Records supplied
────────────────────
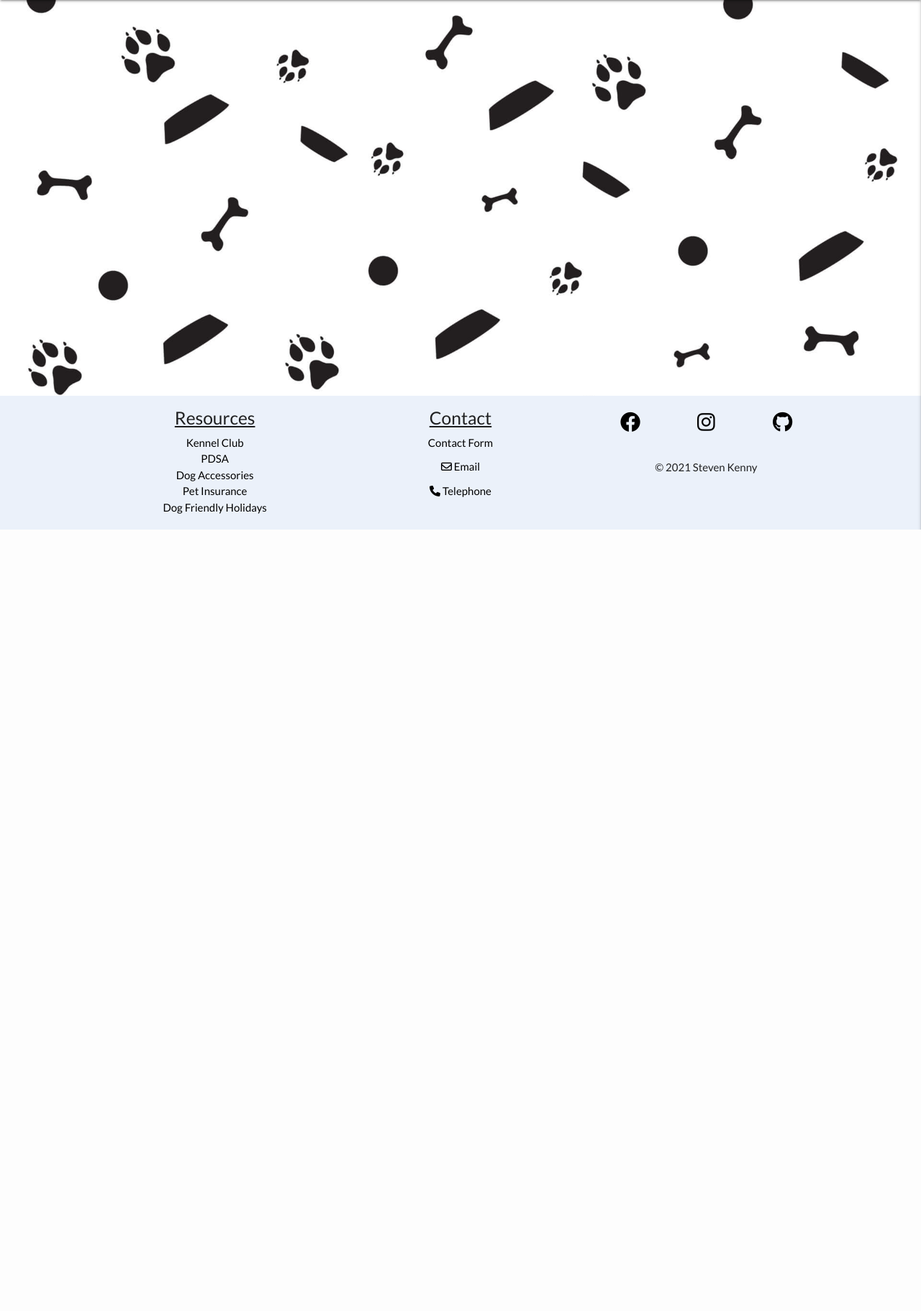
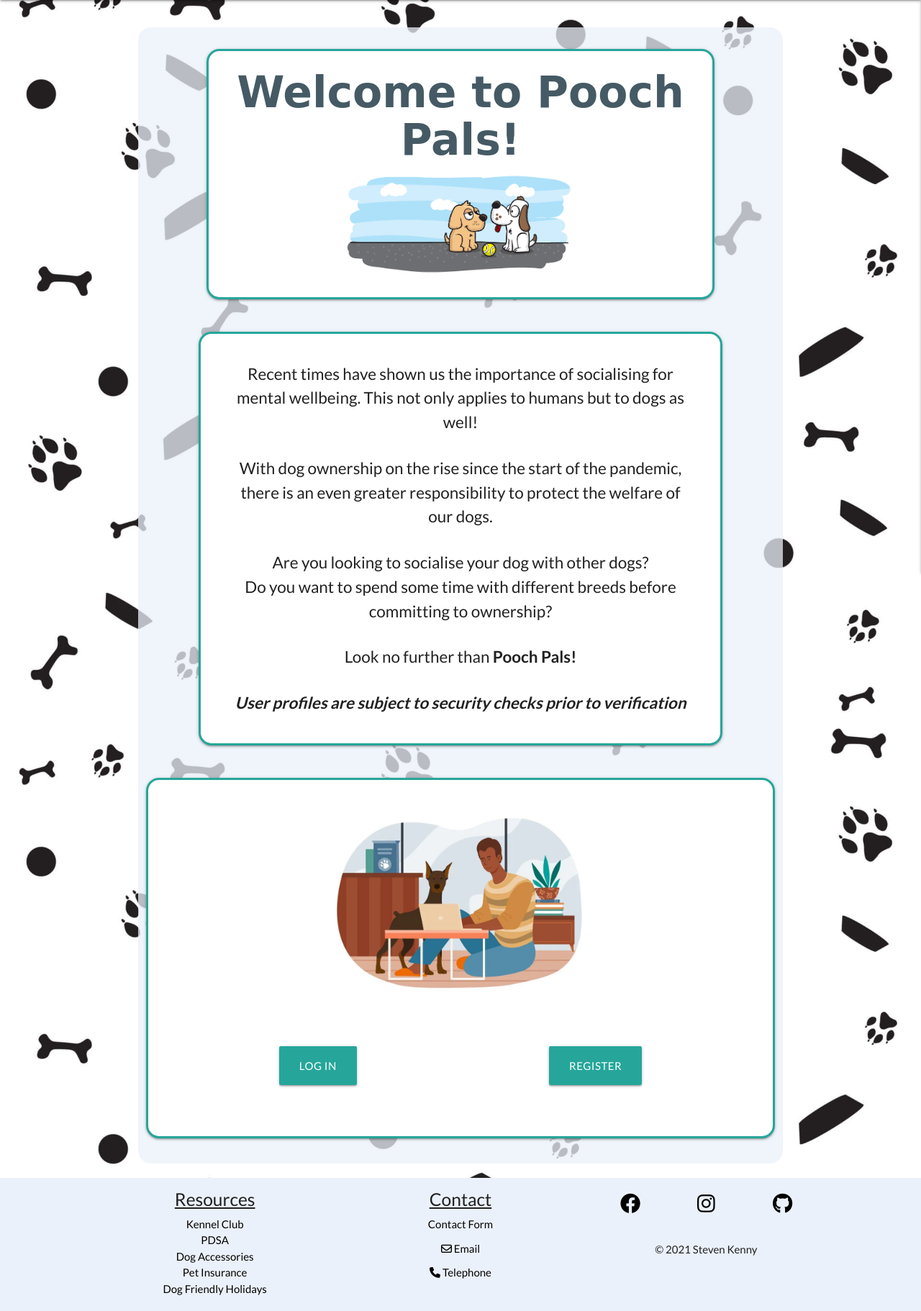
Before and after one commit to SteveKennyUK/pooch_pals, a Flask app: page / in a window 1280 px wide. Shown: the part 64-1886 px from the top of the page at 72% size. Before the commit the page ends 800 px from the top, so only its background shows below. Run offline with Flask 2, Linux system fonts and the light colour scheme; data that the repository does not hold is empty; some libraries are stand-ins or nearby versions; some web fonts are replaced.

Commit message:
add home page content and link buttons

```diff
--- a/app.py
+++ b/app.py
@@ -38,7 +38,7 @@ def login_required(f):
 @app.route("/")
 @app.route("/index")
 def index():
-    breeds = mongo.db.breed_groups.find()
+    breeds = list(mongo.db.breed_groups.find())
     return render_template("index.html", breeds=breeds)
 
 
--- a/static/css/style.css
+++ b/static/css/style.css
@@ -52,6 +52,10 @@ h1 {
 p {
     font-size: 1rem;
     padding: 1rem;
+}
+
+.home-card p {
+    font-size: 1.5rem;
 }
 
 .card-reveal p,
--- a/templates/breed_groups.html
+++ b/templates/breed_groups.html
@@ -70,7 +70,7 @@
                                             <a href="{{ url_for('filter_breed_group', breed_group_id=breed._id) }}"
                                                 class="btn btn-contact black-text waves-effect waves-light"
                                                 aria-label="link to all dogs page, results filtered by breed group">
-                                                View Dogs
+                                                View <span class="hide-on-small-only">Dogs</span>
                                                 <i class="fa-solid fa-eye" aria-hidden="true"></i>
                                             </a>
                                         </div>
--- a/templates/index.html
+++ b/templates/index.html
@@ -5,22 +5,101 @@
 {% block content %}
 
 <div class="row">
-  {% for breed in breeds %}
-  <div class="col s12 m6 l4">
-    <div class="card">
-      <div class="card-image">
-        <img src="{{ breed.image_url }}" alt="">
-        <span class="card-title">{{ breed.breed_name }}</span>
+  <div class="col s12 m10 offset-m1 l12 card-container">
+      <!-- Title and image -->
+      <div class="col s12 m10 offset-m1">
+          <div class="card card-panel">
+              <h1 class="center-align">Welcome to Pooch Pals!</h1>
+              <div class="card-image title-image">
+                  <img src="{{ url_for('static', filename='images/home-img.jpeg') }}"
+                      alt="two dogs playing" loading="lazy" />
+              </div>
+          </div>
       </div>
-      <div class="card-content">
-        <p>{{ breed.description }}</p>
+      <!-- Information card -->
+      <div class="col s12 m10 offset-m1">
+          <div class="row card card-panel home-card center-align">
+              <p>Recent times have shown us the importance of socialising for mental wellbeing. This not only applies to
+                  humans but to dogs as well!
+              </p>
+              <p>With dog ownership on the rise since the start of the pandemic, there is an even greater responsibility
+                  to protect the welfare of our dogs.
+              </p>
+              <p>Are you looking to socialise your dog with other dogs?<br>
+                  Do you want to spend some time with different breeds before committing to ownership?
+              </p>
+              <p>Look no further than <b>Pooch Pals!</b></p>
+              <p><em><b>User profiles are subject to security checks prior to verification</b></em></p>
+          </div>
       </div>
-      <div class="card-action">
-        <a href="#">This is a link</a>
+      <!-- Welcome panel with link buttons -->
+      <div class="row">
+          <div class="col s12">
+              <div class="card card-panel">
+                  <!-- Image -->
+                  <div class="card-image title-image">
+                      <!-- Show different image depending whether user is logged in -->
+                      {% if session.user %}
+                      <img src="{{ url_for('static', filename='images/profile-img.JPG') }}" alt="smiling man and dog"
+                          loading="lazy" />
+                      {% else %}
+                      <img src="{{ url_for('static', filename='images/login-img.JPG') }}" alt="man and dog at computer"
+                          loading="lazy" />
+                      {% endif %}
+                  </div>
+                  <!-- Button links -->
+                  <div class="card-content">
+                      <div class="form-buttons">
+                          <div>
+                              <!-- Show different buttons depending whether user is logged in -->
+                              <!-- Display large buttons on medium screens and above, small buttons on small screens only -->
+                              {% if session.user %}
+                              <a href="{{ url_for('profile', username=session['user']) }}"
+                                  class="btn-large waves-effect waves-light hide-on-small-only" aria-label="link to profile page">
+                                  Profile
+                              </a>
+                              <a href="{{ url_for('profile', username=session['user']) }}"
+                                  class="btn waves-effect waves-light hide-on-med-and-up" aria-label="link to profile page">
+                                  Profile
+                              </a>
+                              {% else %}
+                              <a href="{{ url_for('login') }}"
+                                  class="btn-large waves-effect waves-light hide-on-small-only" aria-label="link to login page">
+                                    Log In
+                              </a>
+                              <a href="{{ url_for('login') }}"
+                                  class="btn waves-effect waves-light hide-on-med-and-up" aria-label="link to login page">
+                                    Log In
+                              </a>
+                              {% endif %}
+                          </div>
+                          <div>
+                              {% if session.user %}
+                              <a href="{{ url_for('all_dogs') }}" class="btn-large waves-effect waves-light hide-on-small-only"
+                                  aria-label="link to all dogs page">
+                                  All Dogs
+                              </a>
+                              <a href="{{ url_for('all_dogs') }}" class="btn waves-effect waves-light hide-on-med-and-up"
+                                  aria-label="link to all dogs page">
+                                  All Dogs
+                              </a>
+                              {% else %}
+                              <a href="{{ url_for('register') }}"
+                                  class="btn-large waves-effect waves-light hide-on-small-only" aria-label="link to register page">
+                                  Register
+                              </a>
+                              <a href="{{ url_for('register') }}"
+                                  class="btn waves-effect waves-light hide-on-med-and-up" aria-label="link to register page">
+                                  Register
+                              </a>
+                              {% endif %}
+                          </div>
+                      </div>
+                  </div>
+              </div>
+          </div>
       </div>
-    </div>
   </div>
-  {% endfor %}
 </div>
 
 {% endblock %}
--- a/templates/profile.html
+++ b/templates/profile.html
@@ -9,7 +9,7 @@
         <!-- User welcome card -->
         <div class="col s12 m8 offset-m2">
             <div class="card card-panel">
-                <h2 class="center-align">{{ username }}'s Den</h2>
+                <h2 class="center-align">{{ username }}'s den</h2>
                 <div class="card-image title-image">
                     <img src="{{ url_for('static', filename='images/profile-img.JPG') }}" alt="smiling man and dog" loading="lazy" />
                 </div>
```
Also changed, not shown: index.html (deleted, +0 -12 lines), README.md.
────────────────────
What you have to do
What lines of the material above contain "waves"? Return each of them.

Task output
                                                 class="btn btn-contact black-text waves-effect waves-light"
+                                  class="btn-large waves-effect waves-light hide-on-small-only" aria-label="link to profile page">
+                                  class="btn waves-effect waves-light hide-on-med-and-up" aria-label="link to profile page">
+                                  class="btn-large waves-effect waves-light hide-on-small-only" aria-label="link to login page">
+                                  class="btn waves-effect waves-light hide-on-med-and-up" aria-label="link to login page">
+                              <a href="{{ url_for('all_dogs') }}" class="btn-large waves-effect waves-light hide-on-small-only"
+                              <a href="{{ url_for('all_dogs') }}" class="btn waves-effect waves-light hide-on-med-and-up"
+                                  class="btn-large waves-effect waves-light hide-on-small-only" aria-label="link to register page">
+                                  class="btn waves-effect waves-light hide-on-med-and-up" aria-label="link to register page">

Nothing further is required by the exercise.